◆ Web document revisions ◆
= = = =

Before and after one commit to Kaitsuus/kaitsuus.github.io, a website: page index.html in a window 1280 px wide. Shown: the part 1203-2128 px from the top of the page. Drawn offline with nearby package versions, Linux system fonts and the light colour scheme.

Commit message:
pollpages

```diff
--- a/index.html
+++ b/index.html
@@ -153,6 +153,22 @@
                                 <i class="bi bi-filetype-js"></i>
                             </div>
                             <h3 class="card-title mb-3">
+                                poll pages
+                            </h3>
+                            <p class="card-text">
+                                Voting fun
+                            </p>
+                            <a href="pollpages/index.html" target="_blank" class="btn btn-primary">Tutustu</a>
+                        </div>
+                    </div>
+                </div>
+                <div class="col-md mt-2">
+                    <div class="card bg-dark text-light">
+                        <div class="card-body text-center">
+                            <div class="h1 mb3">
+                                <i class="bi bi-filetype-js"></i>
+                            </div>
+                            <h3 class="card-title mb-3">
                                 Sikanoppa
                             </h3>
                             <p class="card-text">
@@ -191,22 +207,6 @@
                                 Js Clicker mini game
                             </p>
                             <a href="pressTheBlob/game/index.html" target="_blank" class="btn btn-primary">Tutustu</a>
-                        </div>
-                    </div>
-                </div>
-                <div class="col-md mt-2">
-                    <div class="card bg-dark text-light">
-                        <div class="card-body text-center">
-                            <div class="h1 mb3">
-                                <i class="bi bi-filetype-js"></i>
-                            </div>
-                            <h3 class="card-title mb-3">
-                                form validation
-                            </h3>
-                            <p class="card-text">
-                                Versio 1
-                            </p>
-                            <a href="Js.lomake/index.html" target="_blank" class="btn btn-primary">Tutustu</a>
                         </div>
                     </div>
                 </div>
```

= = = =

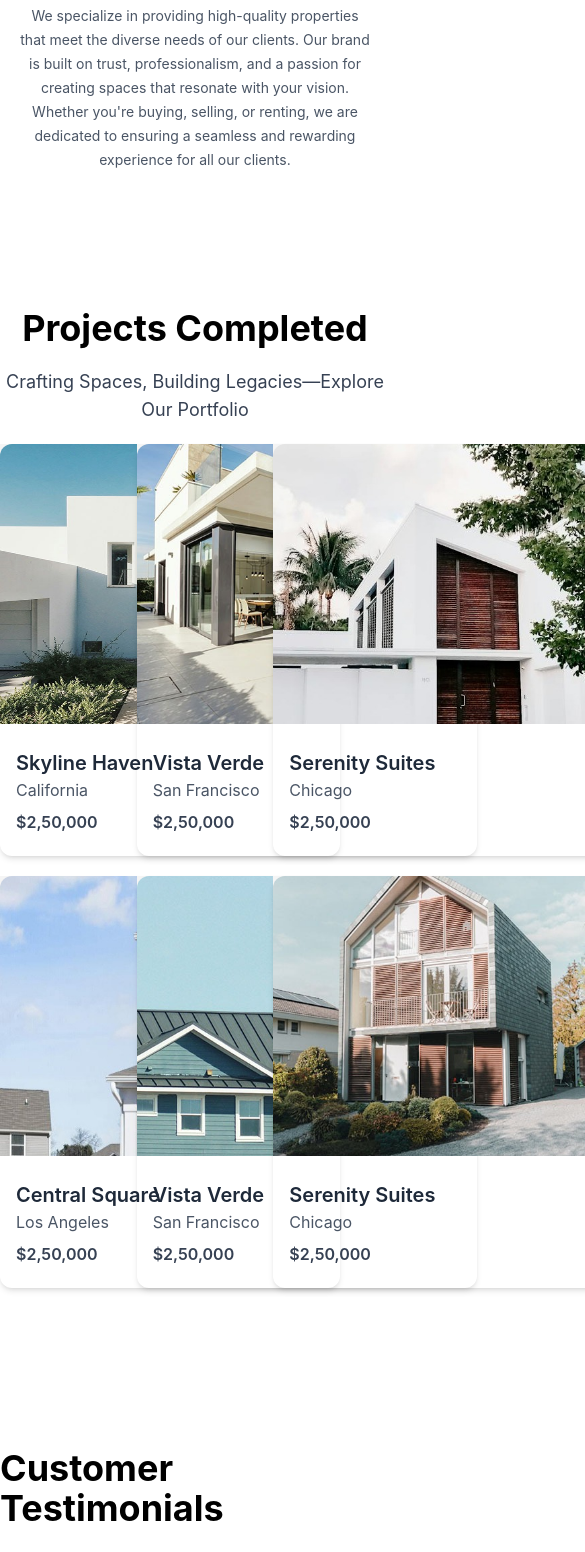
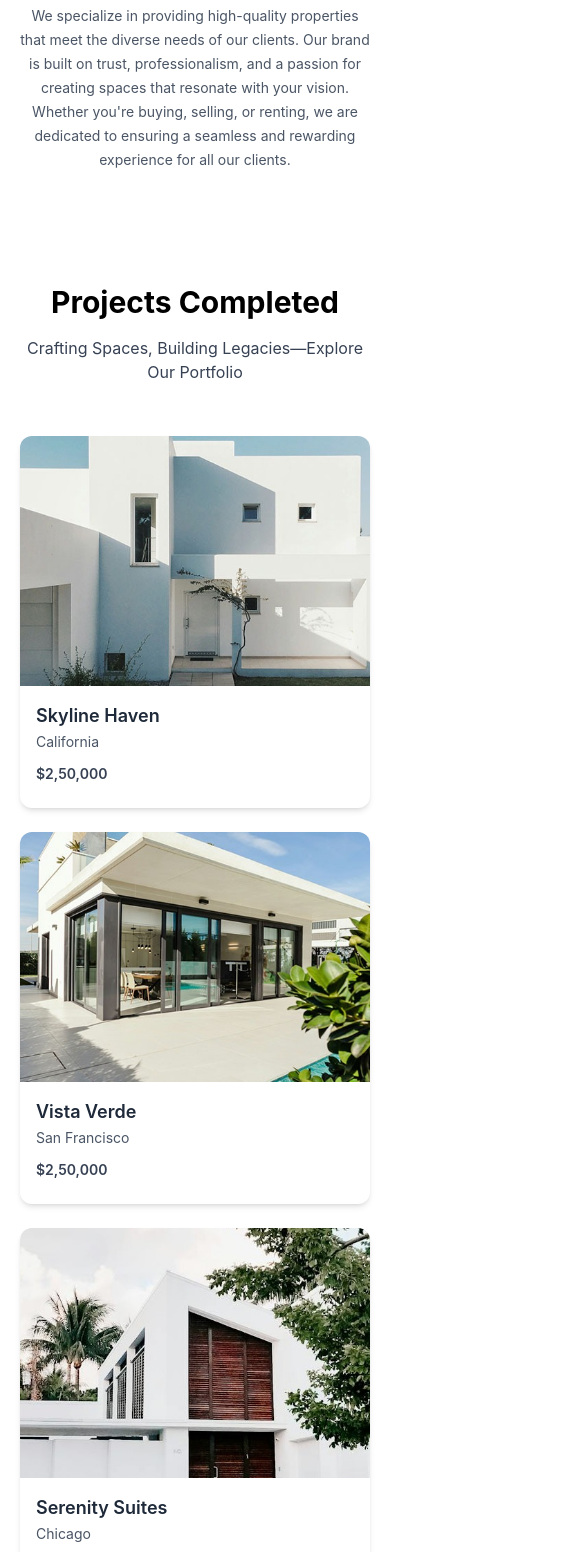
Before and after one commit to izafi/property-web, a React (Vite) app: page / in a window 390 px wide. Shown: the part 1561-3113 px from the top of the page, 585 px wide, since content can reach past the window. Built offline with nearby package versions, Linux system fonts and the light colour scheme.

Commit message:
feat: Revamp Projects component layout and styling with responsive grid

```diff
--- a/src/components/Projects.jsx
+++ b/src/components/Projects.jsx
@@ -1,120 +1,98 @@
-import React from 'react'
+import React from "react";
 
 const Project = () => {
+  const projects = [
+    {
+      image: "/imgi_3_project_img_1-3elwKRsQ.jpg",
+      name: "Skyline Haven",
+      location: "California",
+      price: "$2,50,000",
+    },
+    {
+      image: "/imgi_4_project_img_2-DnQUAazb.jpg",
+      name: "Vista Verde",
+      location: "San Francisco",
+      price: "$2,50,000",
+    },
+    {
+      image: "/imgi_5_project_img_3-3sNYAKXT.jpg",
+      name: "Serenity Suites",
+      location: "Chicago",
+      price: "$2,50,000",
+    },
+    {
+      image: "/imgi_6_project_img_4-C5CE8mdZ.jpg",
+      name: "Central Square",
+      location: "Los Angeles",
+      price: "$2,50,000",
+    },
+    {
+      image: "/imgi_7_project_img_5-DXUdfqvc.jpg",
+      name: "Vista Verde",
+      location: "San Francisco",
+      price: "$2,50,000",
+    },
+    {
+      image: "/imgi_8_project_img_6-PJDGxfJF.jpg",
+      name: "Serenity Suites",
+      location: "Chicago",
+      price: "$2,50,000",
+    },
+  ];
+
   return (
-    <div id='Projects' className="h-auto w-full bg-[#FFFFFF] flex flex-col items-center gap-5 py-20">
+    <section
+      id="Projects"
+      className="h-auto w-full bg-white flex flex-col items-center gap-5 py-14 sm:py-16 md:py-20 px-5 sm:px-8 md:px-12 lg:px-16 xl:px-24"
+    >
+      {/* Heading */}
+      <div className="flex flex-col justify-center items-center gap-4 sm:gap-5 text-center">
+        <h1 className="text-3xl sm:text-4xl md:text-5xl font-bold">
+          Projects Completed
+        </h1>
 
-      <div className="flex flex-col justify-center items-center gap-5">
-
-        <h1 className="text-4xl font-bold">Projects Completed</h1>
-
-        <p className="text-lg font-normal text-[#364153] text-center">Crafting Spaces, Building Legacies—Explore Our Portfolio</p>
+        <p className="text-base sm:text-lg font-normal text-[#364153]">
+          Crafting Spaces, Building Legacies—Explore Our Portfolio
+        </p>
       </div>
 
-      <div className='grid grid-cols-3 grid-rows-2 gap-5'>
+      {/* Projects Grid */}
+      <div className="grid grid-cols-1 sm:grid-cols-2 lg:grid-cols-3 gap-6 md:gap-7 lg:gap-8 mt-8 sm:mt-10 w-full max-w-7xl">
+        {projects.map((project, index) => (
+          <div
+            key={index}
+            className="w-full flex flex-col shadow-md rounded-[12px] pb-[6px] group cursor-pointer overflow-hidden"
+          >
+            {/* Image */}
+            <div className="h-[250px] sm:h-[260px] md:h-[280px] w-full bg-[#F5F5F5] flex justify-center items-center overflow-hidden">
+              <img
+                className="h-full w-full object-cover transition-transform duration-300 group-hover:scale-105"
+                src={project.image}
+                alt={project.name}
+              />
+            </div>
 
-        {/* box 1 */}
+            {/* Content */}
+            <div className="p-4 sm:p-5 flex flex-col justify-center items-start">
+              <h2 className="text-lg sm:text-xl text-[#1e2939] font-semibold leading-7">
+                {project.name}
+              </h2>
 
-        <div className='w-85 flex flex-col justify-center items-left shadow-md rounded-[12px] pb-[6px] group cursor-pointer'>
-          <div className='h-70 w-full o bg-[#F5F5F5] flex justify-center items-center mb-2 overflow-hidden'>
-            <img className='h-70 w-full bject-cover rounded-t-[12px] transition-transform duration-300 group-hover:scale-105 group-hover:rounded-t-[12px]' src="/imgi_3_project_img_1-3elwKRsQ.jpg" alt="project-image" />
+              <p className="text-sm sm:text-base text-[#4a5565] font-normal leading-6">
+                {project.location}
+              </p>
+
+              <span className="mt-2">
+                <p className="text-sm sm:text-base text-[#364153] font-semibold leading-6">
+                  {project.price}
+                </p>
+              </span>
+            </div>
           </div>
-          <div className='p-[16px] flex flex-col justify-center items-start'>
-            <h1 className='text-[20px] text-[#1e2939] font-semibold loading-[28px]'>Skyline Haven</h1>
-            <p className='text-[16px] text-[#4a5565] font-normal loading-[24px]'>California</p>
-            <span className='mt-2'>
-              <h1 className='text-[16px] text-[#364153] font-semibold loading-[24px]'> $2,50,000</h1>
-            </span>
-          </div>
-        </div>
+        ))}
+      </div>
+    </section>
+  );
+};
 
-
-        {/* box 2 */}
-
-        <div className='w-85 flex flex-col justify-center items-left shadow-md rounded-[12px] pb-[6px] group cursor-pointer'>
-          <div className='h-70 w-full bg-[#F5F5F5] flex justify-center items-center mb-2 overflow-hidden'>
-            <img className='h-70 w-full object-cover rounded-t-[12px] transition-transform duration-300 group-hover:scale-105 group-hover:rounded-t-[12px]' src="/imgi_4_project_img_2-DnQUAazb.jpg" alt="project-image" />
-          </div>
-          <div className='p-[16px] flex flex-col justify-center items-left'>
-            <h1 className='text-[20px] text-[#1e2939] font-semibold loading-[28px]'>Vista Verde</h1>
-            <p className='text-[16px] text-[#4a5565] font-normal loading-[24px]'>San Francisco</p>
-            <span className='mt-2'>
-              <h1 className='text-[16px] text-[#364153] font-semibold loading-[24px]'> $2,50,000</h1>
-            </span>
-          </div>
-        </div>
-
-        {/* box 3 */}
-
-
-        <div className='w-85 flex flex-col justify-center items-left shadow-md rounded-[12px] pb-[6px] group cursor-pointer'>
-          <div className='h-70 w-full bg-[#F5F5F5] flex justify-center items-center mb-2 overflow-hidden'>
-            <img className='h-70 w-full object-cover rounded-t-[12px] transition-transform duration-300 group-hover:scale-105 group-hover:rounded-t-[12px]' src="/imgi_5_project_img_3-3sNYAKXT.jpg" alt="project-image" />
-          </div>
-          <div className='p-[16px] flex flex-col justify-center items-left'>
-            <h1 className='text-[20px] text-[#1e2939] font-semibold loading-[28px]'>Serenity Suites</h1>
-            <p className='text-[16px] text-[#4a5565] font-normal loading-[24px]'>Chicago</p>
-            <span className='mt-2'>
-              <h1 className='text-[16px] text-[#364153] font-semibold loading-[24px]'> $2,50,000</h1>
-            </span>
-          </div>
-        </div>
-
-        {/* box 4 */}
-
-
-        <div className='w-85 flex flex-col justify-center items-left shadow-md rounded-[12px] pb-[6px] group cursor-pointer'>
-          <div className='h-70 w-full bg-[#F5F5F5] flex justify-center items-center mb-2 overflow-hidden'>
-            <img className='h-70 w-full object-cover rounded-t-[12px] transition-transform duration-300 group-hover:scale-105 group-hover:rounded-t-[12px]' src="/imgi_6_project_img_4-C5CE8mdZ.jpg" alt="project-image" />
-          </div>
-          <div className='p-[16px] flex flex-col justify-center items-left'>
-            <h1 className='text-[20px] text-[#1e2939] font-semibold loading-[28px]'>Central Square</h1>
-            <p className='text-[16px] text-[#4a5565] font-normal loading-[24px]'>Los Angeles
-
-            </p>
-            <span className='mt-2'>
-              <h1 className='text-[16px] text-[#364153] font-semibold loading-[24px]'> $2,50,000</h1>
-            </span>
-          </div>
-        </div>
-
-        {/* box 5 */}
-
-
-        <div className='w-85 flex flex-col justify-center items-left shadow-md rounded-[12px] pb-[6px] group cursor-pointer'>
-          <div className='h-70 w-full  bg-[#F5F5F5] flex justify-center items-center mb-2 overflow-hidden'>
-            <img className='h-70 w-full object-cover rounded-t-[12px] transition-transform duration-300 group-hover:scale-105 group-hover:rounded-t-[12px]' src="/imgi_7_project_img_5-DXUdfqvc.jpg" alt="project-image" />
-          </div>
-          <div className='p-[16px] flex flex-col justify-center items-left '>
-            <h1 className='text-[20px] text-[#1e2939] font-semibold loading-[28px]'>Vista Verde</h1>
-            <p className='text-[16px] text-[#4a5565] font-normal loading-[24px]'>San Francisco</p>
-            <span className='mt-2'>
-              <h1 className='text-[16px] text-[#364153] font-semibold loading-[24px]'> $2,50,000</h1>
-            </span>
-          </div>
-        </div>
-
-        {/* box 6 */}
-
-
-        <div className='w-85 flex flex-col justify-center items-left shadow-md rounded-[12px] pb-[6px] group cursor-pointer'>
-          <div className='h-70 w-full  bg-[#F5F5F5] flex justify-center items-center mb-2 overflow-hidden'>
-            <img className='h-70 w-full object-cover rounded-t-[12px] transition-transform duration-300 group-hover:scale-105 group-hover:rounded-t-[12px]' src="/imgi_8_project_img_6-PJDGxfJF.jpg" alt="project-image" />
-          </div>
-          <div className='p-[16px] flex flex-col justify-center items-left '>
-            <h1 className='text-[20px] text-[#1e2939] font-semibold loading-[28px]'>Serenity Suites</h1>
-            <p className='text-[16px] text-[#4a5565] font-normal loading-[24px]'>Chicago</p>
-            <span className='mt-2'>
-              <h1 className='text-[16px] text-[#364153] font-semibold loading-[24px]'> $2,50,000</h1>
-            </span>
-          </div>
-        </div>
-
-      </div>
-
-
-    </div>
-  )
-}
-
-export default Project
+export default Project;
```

= = = =

◆ INSTRUCTIONS TO FOLLOW ◆
Scan the data for the string "React" and copy each line in which it occurs.

◆ ANSWER FOR THE TASK ◆
Before and after one commit to izafi/property-web, a React (Vite) app: page / in a window 390 px wide. Shown: the part 1561-3113 px from the top of the page, 585 px wide, since content can reach past the window. Built offline with nearby package versions, Linux system fonts and the light colour scheme.
-import React from 'react'
+import React from "react";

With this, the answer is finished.